Photo: Syrian refugees rest after crossing into Jordan with their families in February. (CNS photo/Muhammad Hamed, Reuters)
Even as the two year Civil War continues to bring death and division in Syria, there are signs that representatives of some sides in the conflict are open to negotiation and perhaps some agreement leading to peace. This is a good development, one that both popes, Benedict and Francis, have been urging. The Syrian Catholic Patriarch, Joseph Younan, a longtime personal friend and wise head of his Church, offered some comments that should be heeded.
He noted that Syria is “the victim of a geopolitical strategy being carried out by western nations,” including our own. He correctly reminded us that “two years ago he and others had warned the west that this kind of violence would lead to chaos. From the beginning the western nations stood against the regime, calling it a dictatorship and saying the dictatorship must fall. Twentyfive months later the conflict is getting worse and the ones paying the price are innocent people.”

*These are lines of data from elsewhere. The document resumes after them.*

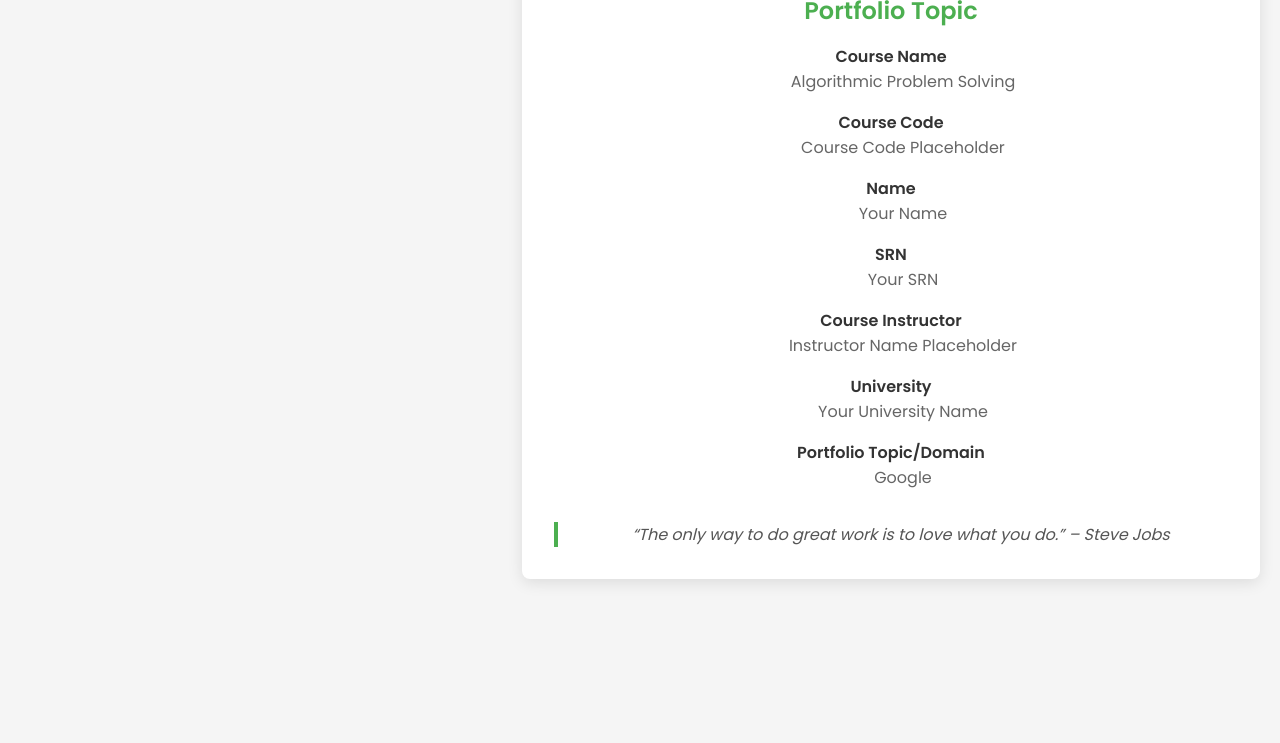
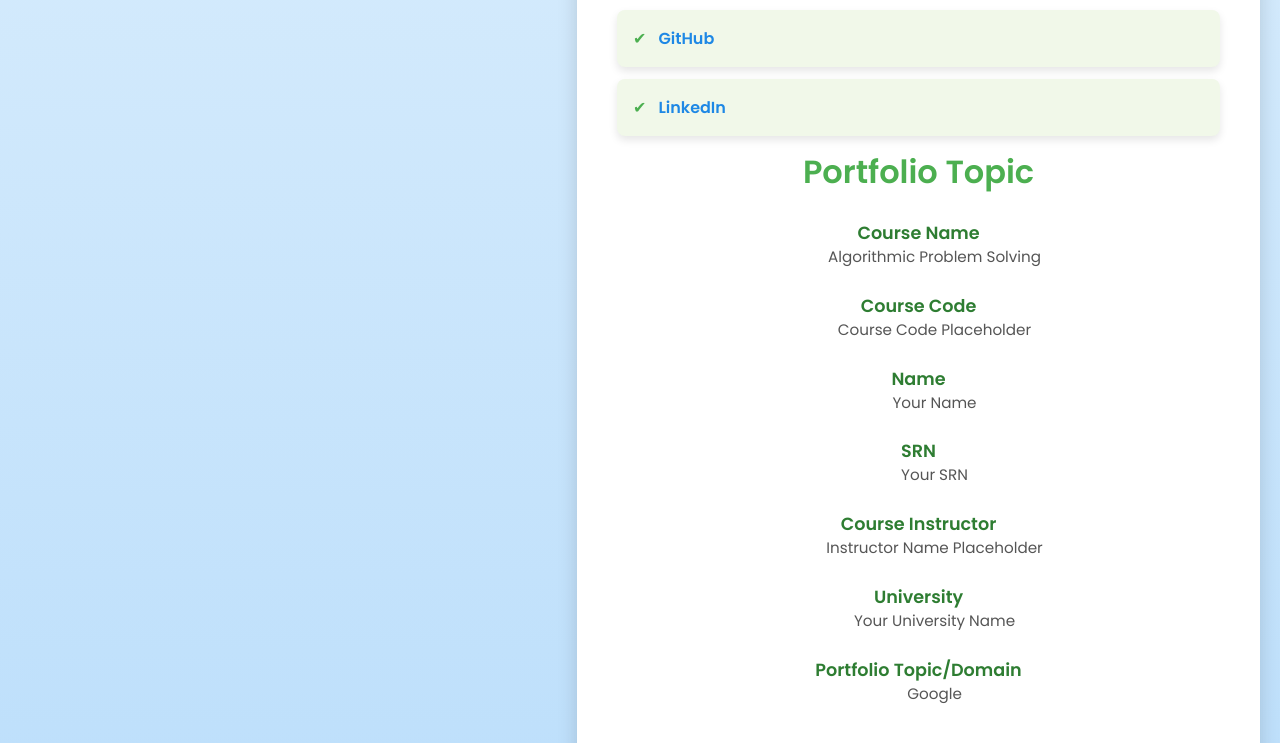
Before and after one commit to prasanna-anagal/portfolio.github.io, a plain HTML site: page index.html in a window 1280 px wide. Shown: the part 641-1384 px from the top of the page. Before the commit the page ends 1240 px from the top, so only its background shows below. Drawn offline with Linux system fonts and the light colour scheme.

Commit message:
Update style.css

```diff
--- a/style.css
+++ b/style.css
@@ -8,103 +8,164 @@
 /* Global Styles */
 body {
     font-family: 'Poppins', sans-serif;
-    background-color: #f5f5f5;
+    background: linear-gradient(to bottom, #e3f2fd, #bbdefb);
     margin: 0;
-    padding: 20px; /* Adding padding to the body to prevent sticking at the top */
+    padding: 20px;
     display: flex;
     justify-content: center;
-    align-items: flex-start; /* Aligns content towards the top */
+    align-items: flex-start;
     min-height: 100vh;
+    color: #333;
 }
 
 /* Main Container */
 section {
-    background-color: white;
-    padding: 2rem;
+    background: white;
+    padding: 2.5rem;
     width: 90%;
-    max-width: 800px;
-    box-shadow: 0 4px 15px rgba(0, 0, 0, 0.1);
-    border-radius: 8px;
+    max-width: 900px;
+    box-shadow: 0 8px 20px rgba(0, 0, 0, 0.15);
+    border-radius: 12px;
     text-align: center;
-    margin-top: 30px; /* Adding margin to ensure there's space from the top */
+    margin-top: 30px;
+    transition: transform 0.3s ease, box-shadow 0.3s ease;
+}
+
+section:hover {
+    transform: translateY(-5px);
+    box-shadow: 0 12px 30px rgba(0, 0, 0, 0.2);
 }
 
 /* Header */
 header {
-    background-color: #4CAF50;
+    background: linear-gradient(135deg, #4CAF50, #81C784);
     color: white;
-    padding: 2rem;
-    border-radius: 8px;
-    margin-bottom: 1.5rem;
+    padding: 2.5rem;
+    border-radius: 12px 12px 0 0;
+    margin-bottom: 2rem;
+    box-shadow: inset 0 2px 10px rgba(0, 0, 0, 0.1);
 }
 
 header h1 {
-    font-size: 2rem;
-    margin: 0;
+    font-size: 2.5rem;
+    margin-bottom: 0.5rem;
 }
 
 header p {
     margin: 1rem 0 0;
+    font-size: 1.2rem;
+    opacity: 0.9;
 }
 
 /* Section Titles */
 h2 {
     color: #4CAF50;
-    margin-bottom: 1rem;
+    margin-bottom: 1.5rem;
+    font-size: 2rem;
+    font-weight: 600;
 }
 
 /* List Items */
 ul {
     list-style: none;
     padding: 0;
+    text-align: left;
 }
 
 ul li {
-    background-color: #e7f7e7;
-    margin-bottom: 0.5rem;
-    padding: 0.75rem;
-    border-radius: 5px;
+    background: #f1f8e9;
+    margin-bottom: 0.75rem;
+    padding: 1rem;
+    border-radius: 8px;
+    font-size: 1rem;
+    display: flex;
+    align-items: center;
+    box-shadow: 0 4px 8px rgba(0, 0, 0, 0.1);
+    transition: transform 0.2s ease;
+}
+
+ul li:hover {
+    transform: scale(1.02);
+}
+
+ul li::before {
+    content: "✔";
+    color: #4CAF50;
+    margin-right: 0.75rem;
 }
 
 /* Links */
 a {
-    color: #4CAF50;
+    color: #1e88e5;
     text-decoration: none;
     font-weight: bold;
+    transition: color 0.3s ease;
 }
 
 a:hover {
+    color: #0d47a1;
     text-decoration: underline;
 }
 
 /* Definition List */
 dl dt {
     font-weight: bold;
-    color: #333;
-    margin-top: 1rem;
+    color: #2e7d32;
+    margin-top: 1.5rem;
+    font-size: 1.1rem;
 }
 
 dl dd {
-    margin-left: 1.5rem;
-    color: #666;
+    margin-left: 2rem;
+    color: #555;
+    font-size: 0.95rem;
+    line-height: 1.5;
 }
 
 /* Blockquote */
 blockquote {
     font-style: italic;
-    color: #555;
-    border-left: 4px solid #4CAF50;
-    padding-left: 1rem;
-    margin-top: 2rem;
+    color: #757575;
+    border-left: 5px solid #4CAF50;
+    padding-left: 1.5rem;
+    margin-top: 2.5rem;
+    background: #f1f8e9;
+    border-radius: 8px;
+    padding: 1.5rem;
+}
+
+/* Buttons */
+button {
+    background: #4CAF50;
+    color: white;
+    border: none;
+    padding: 0.75rem 1.5rem;
+    border-radius: 8px;
+    cursor: pointer;
+    font-size: 1rem;
+    transition: background 0.3s ease, transform 0.2s ease;
+}
+
+button:hover {
+    background: #388E3C;
+    transform: scale(1.05);
 }
 
 /* Responsive Design */
 @media (max-width: 600px) {
     section {
-        padding: 1.5rem;
+        padding: 2rem;
     }
 
     header {
-        padding: 1.5rem;
+        padding: 2rem;
+    }
+
+    h2 {
+        font-size: 1.8rem;
+    }
+
+    ul li {
+        padding: 0.75rem;
     }
 }
```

The Patriarch is not in favor or against the regime. But ousting the regime and imposing fundamentalist groups will lead to the excesses of the Arab Spring as seen in Libya or Egypt. He points as well to today’s Iraq as a potential future for Syria.
In the midst of all the violence from both the regime and from rebel groups of various stripes including Al Quada and Sunni extremists, Christians in Syria find themselves the most vulnerable. Internecine hatreds among various Muslim groups leave the Christian minority at the mercy of any and all sides in this conflict. One glaring example speaks for all: two bishops. one Greek Orthodox and one Syrian Orthodox trying to protect some of their flock in the northern area of Syria controlled by the rebels were hijacked by Chechen mercenaries last month and then handed over to Syrian rebels who continue to keep them in custody and away from their homes and their people.
The Patriarch is critical of western nations who have encouraged one side in this conflict acting “in the name of the so-called awakening of democracy. So called western democracy cannot be exported to countries that still look at religion as a base for ruling their regimes or political life.”
In my own judgment, I have been convinced for some time in favor of the position the Patriarch has taken. If the west, including the United States, and Russia had all left this to Syria and Syrians, it would have to be settled by forces native to that area of the Middle East. If our government and others had not taken public sides announcing that the rebels were right and the regime had to be deposed when they did not even know who the rebels are, perhaps the violence might have been contained regardless of who would have prevailed. With the Patriarch, I would never defend the actions of the Syrian regime. But neither can anyone who is sober and realistic deny that the rebels constitute at least as great a threat to a peaceful Syria where all, including Syrian Christians, can live in peace.
I make my own the Patriarch’s words. “We keep praying for peace and the liberation of all kidnapped.”